◆ MATERIAL FOR THIS EXERCISE ◆

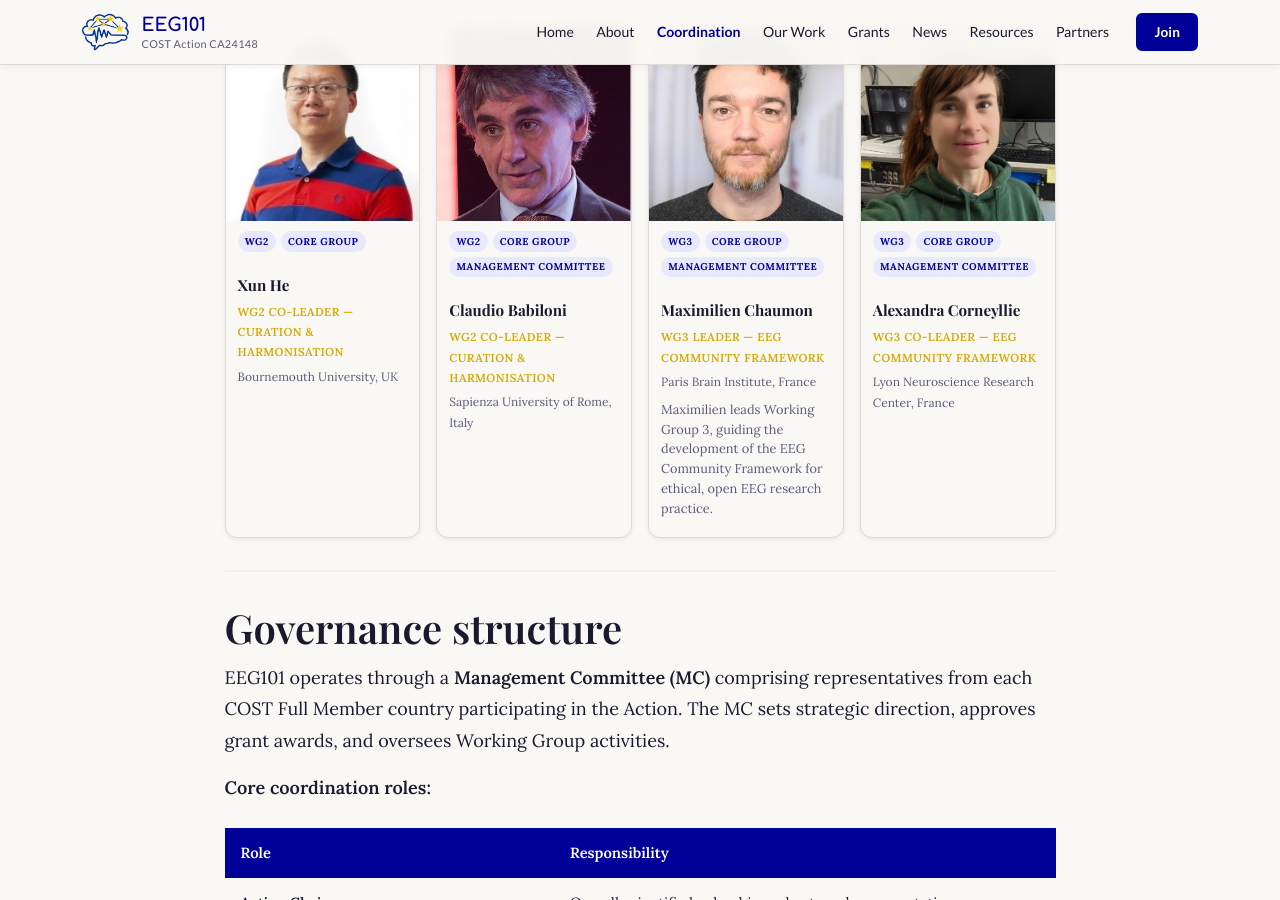
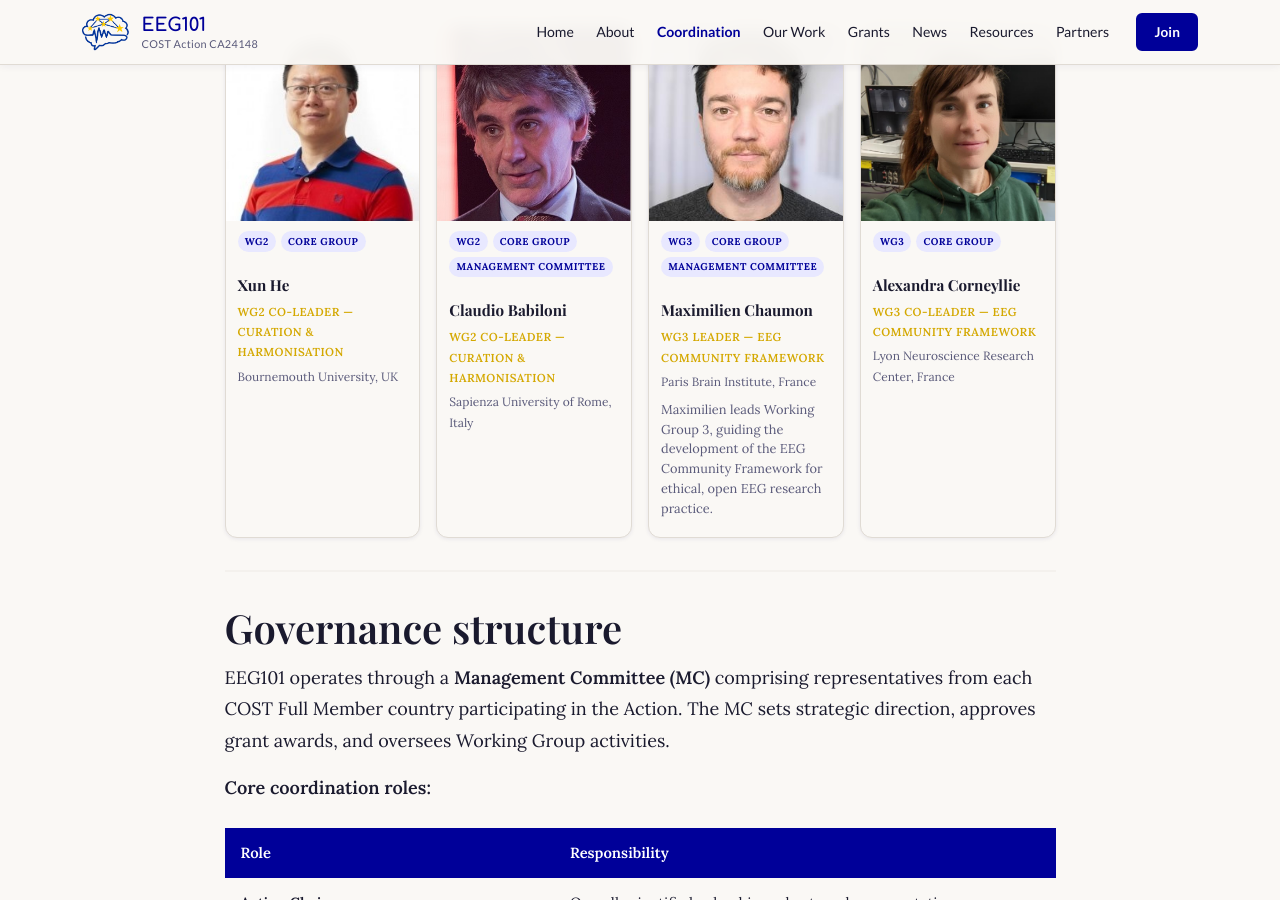
Before and after one commit to mcvinding/website-1, a Jekyll site: the page built from coordination.md, in a window 1280 px wide and 900 px high, scrolled down 1554 px. Built offline with Jekyll 4.4.1, drawn with Linux system fonts in a browser that asks for light colours.

Commit message:
Update profile: remove Management Committee tag from Alexandra Corneyllie

```diff
--- a/_data/people.yml
+++ b/_data/people.yml
@@ -185,5 +185,5 @@
   orcid: ""
   image: "/assets/images/people/alexandra.jpg"
   bio: ""
-  tags: [WG3, Core Group, Management Committee]
+  tags: [WG3, Core Group]
   order: 12
```
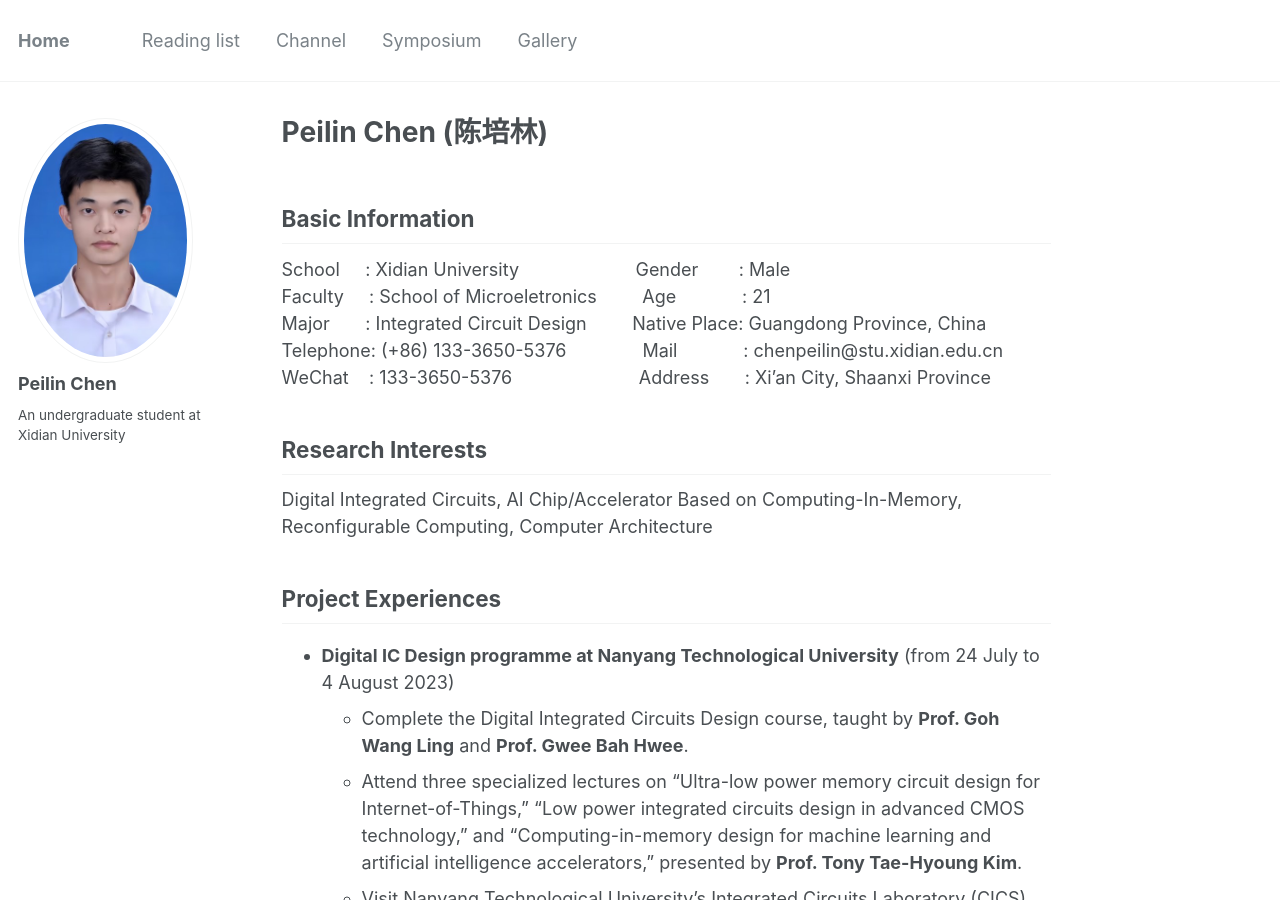
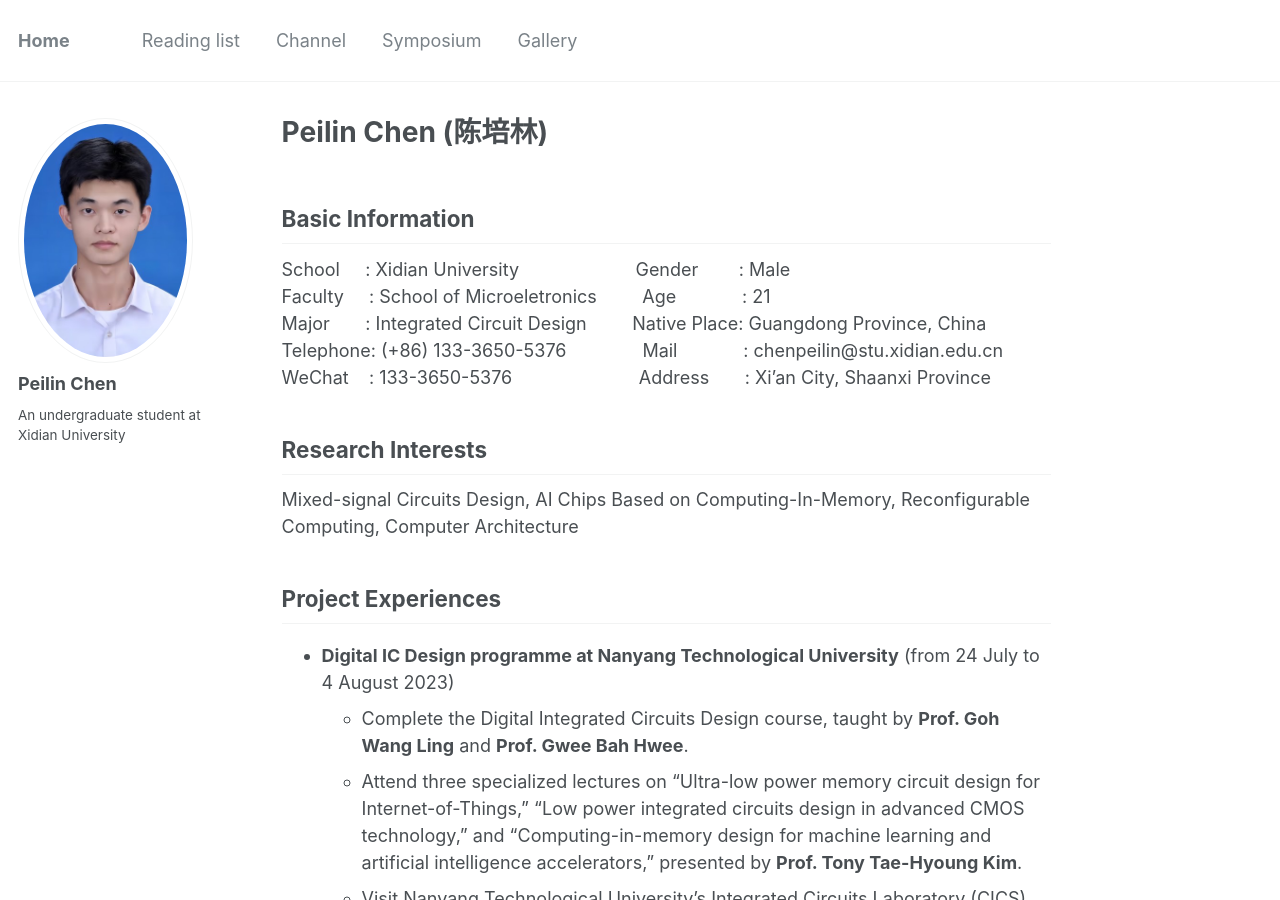
Before and after one commit to peilin-chen/peilin-chen.github.io, a Jekyll site: the page built from _pages/about.md, in a window 1280 px wide and 900 px high. Built offline with Jekyll 4.4.1, drawn with Linux system fonts in a browser that asks for light colours.

Commit message:
Update about.md

```diff
--- a/_pages/about.md
+++ b/_pages/about.md
@@ -16,7 +16,7 @@ Telephone:&nbsp;(+86) 133-3650-5376&nbsp;&nbsp;&nbsp;&nbsp;&nbsp;&nbsp;&nbsp;&nb
 WeChat&nbsp;&nbsp;&nbsp;&nbsp;:&nbsp;133-3650-5376&nbsp;&nbsp;&nbsp;&nbsp;&nbsp;&nbsp;&nbsp;&nbsp;&nbsp;&nbsp;&nbsp;&nbsp;&nbsp;&nbsp;&nbsp;&nbsp;&nbsp;&nbsp;&nbsp;&nbsp;&nbsp;&nbsp;&nbsp;&nbsp;&nbsp;Address&nbsp;&nbsp;&nbsp;&nbsp;&nbsp;&nbsp;&nbsp;: Xi'an City, Shaanxi Province
 
 ## Research Interests
-Digital Integrated Circuits, AI Chip/Accelerator Based on Computing-In-Memory, Reconfigurable Computing, Computer Architecture
+Mixed-signal Circuits Design, AI Chips Based on Computing-In-Memory, Reconfigurable Computing, Computer Architecture
 
 ## Project Experiences
 * **Digital IC Design programme at Nanyang Technological University** (from 24 July to 4 August 2023)
```
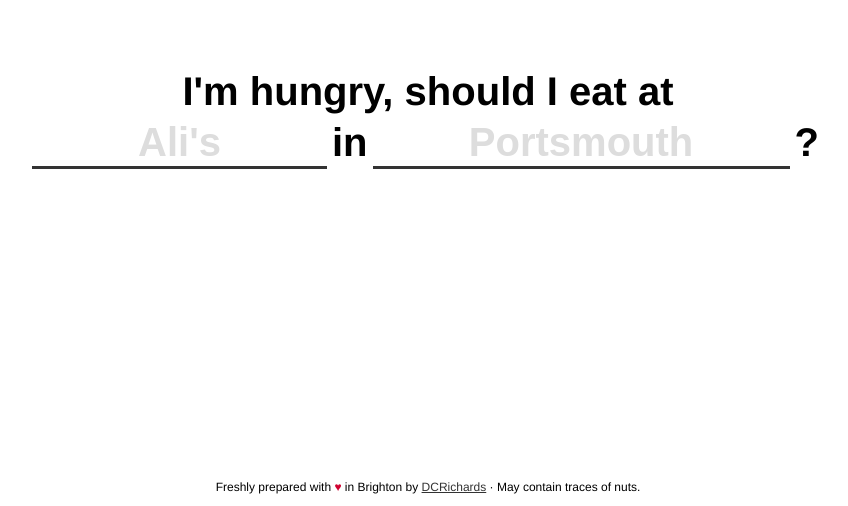
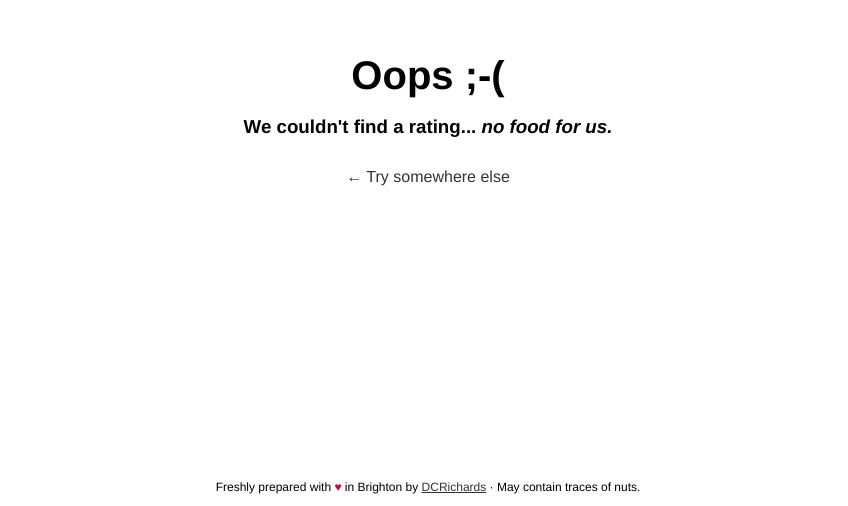
Before and after one commit to DCRichards/shouldieatthere-old, a Vue app: page /establishment/1 in a window 1280 px wide. Before the commit this address led to /. Shown: the part 294-800 px from the top of the page, without its empty margins (212-1060 px from the left). Built offline with nearby package versions, Linux system fonts and the light colour scheme; no server answers.

Commit message:
Improved error handling and not found messages

```diff
--- a/src/scss/base/_base.scss
+++ b/src/scss/base/_base.scss
@@ -23,9 +23,9 @@ a {
 
 .u-badge {
   background: $charcoal;
+  border-radius: 25px;
   color: $white;
   padding: 10px 20px;
-  border-radius: 25px;
 }
 
 .u-badge-red {
--- a/src/store/modules/establishment.js
+++ b/src/store/modules/establishment.js
@@ -7,6 +7,7 @@ export default {
   state: {
     data: null,
     query: '',
+    error: null,
   },
 
   actions: {
@@ -25,7 +26,9 @@ export default {
 
           return router.push(`/establishment/${establishments[0].FHRSID}`);
         })
-        .catch(() => router.push('/'));
+        .catch((error) => {
+          commit(types.ESTABLISHMENT_ERROR, error);
+        });
     },
     getEstablishment({ commit, state }, { id }) {
       commit(types.ESTABLISHMENT_RETRIEVE, id);
@@ -38,21 +41,33 @@ export default {
 
           return commit(types.ESTABLISHMENT_RECIEVE, response.data);
         })
-        .catch(() => router.push('/'));
+        .catch((error) => {
+          commit(types.ESTABLISHMENT_ERROR, error);
+        });
+    },
+    clearError({ commit }) {
+      commit(types.ESTABLISHMENT_ERROR, null);
     },
   },
 
   mutations: {
     [types.ESTABLISHMENT_SEARCH](state, query) {
+      state.error = null;
       state.query = query;
     },
 
     [types.ESTABLISHMENT_RETRIEVE](state, query) {
+      state.error = null;
       state.query = query;
     },
 
     [types.ESTABLISHMENT_RECIEVE](state, establishment) {
+      state.error = null;
       state.data = establishment;
+    },
+
+    [types.ESTABLISHMENT_ERROR](state, error) {
+      state.error = error;
     },
   },
 };
--- a/src/store/types.js
+++ b/src/store/types.js
@@ -1,3 +1,4 @@
-export const ESTABLISHMENT_RECIEVE = 'establishments/RECIEVE';
-export const ESTABLISHMENT_RETRIEVE = 'establishments/RETRIEVE';
-export const ESTABLISHMENT_SEARCH = 'establishments/SEARCH';
+export const ESTABLISHMENT_RECIEVE = 'establishment/RECIEVE';
+export const ESTABLISHMENT_RETRIEVE = 'establishment/RETRIEVE';
+export const ESTABLISHMENT_SEARCH = 'establishment/SEARCH';
+export const ESTABLISHMENT_ERROR = 'establishment/ERROR';
--- a/src/views/Establishment.vue
+++ b/src/views/Establishment.vue
@@ -5,6 +5,11 @@
       <h4><a :href="map">{{ address }}</a></h4>
       <h1 :class="'u-badge u-badge-' + ratingColor">Hygiene Rating: {{ rating }}</h1>
       <h1>{{ ratingMessage }}</h1>
+    </div>
+    <div v-if="this.$store.state.establishment.error" class="c-establishment__error">
+      <h1>Oops ;-(</h1>
+      <h3>We couldn't find a rating... <i>no food for us.</i></h3>
+      <router-link to="/">&larr; Try somewhere else</router-link>
     </div>
   </div>
 </template>
@@ -100,6 +105,9 @@ export default {
 
     this.$store.dispatch('getEstablishment', { id: this.$route.params.id });
   },
+  destroyed() {
+    this.$store.dispatch('clearError');
+  },
 };
 </script>
 
@@ -127,11 +135,21 @@ h4 {
   width: 100%;
 }
 
-.c-establishment__content {
+.c-establishment__content, .c-establishment__error {
   display: table-cell;
   padding: 10px;
   text-align: center;
   vertical-align: middle;
+}
+
+.c-establishment__error {
+  a {
+    text-decoration: none;
+  }
+
+  h3 {
+    margin-bottom: 30px;
+  }
 }
 
 .u-badge {
--- a/src/views/Index.vue
+++ b/src/views/Index.vue
@@ -6,6 +6,7 @@
       <h1 class="u-inline">in</h1>
       <input class="c-input-text" v-model="location" v-on:keyup.enter="submit" type="text" :size="location.length || 15" placeholder="Portsmouth" id="location"/>
       <h1 class="u-inline">?</h1>
+      <h3 class="c-index__error-message u-color-red" v-if="this.$store.state.establishment.error">Hm, we couldn't find any ratings for {{ this.$store.state.establishment.query }}...</h3>
     </div>
   </div>
 </template>
@@ -21,8 +22,7 @@ export default {
 
   methods: {
     submit() {
-      const name = this.name;
-      const location = this.location;
+      const { name, location } = this;
 
       this.$store.dispatch('findEstablishments', { name, location });
     },
@@ -56,4 +56,8 @@ export default {
     font-size: 24px;
   }
 }
+
+.c-index__error-message {
+  margin-top: 35px;
+}
 </style>
```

◆ WHAT THE TASK ASKS ◆
Where a line in the material above holds "const", copy that line.

◆ OUTPUT OF THE TASK ◆
-export const ESTABLISHMENT_RECIEVE = 'establishments/RECIEVE';
-export const ESTABLISHMENT_RETRIEVE = 'establishments/RETRIEVE';
-export const ESTABLISHMENT_SEARCH = 'establishments/SEARCH';
+export const ESTABLISHMENT_RECIEVE = 'establishment/RECIEVE';
+export const ESTABLISHMENT_RETRIEVE = 'establishment/RETRIEVE';
+export const ESTABLISHMENT_SEARCH = 'establishment/SEARCH';
+export const ESTABLISHMENT_ERROR = 'establishment/ERROR';
-      const name = this.name;
-      const location = this.location;
+      const { name, location } = this;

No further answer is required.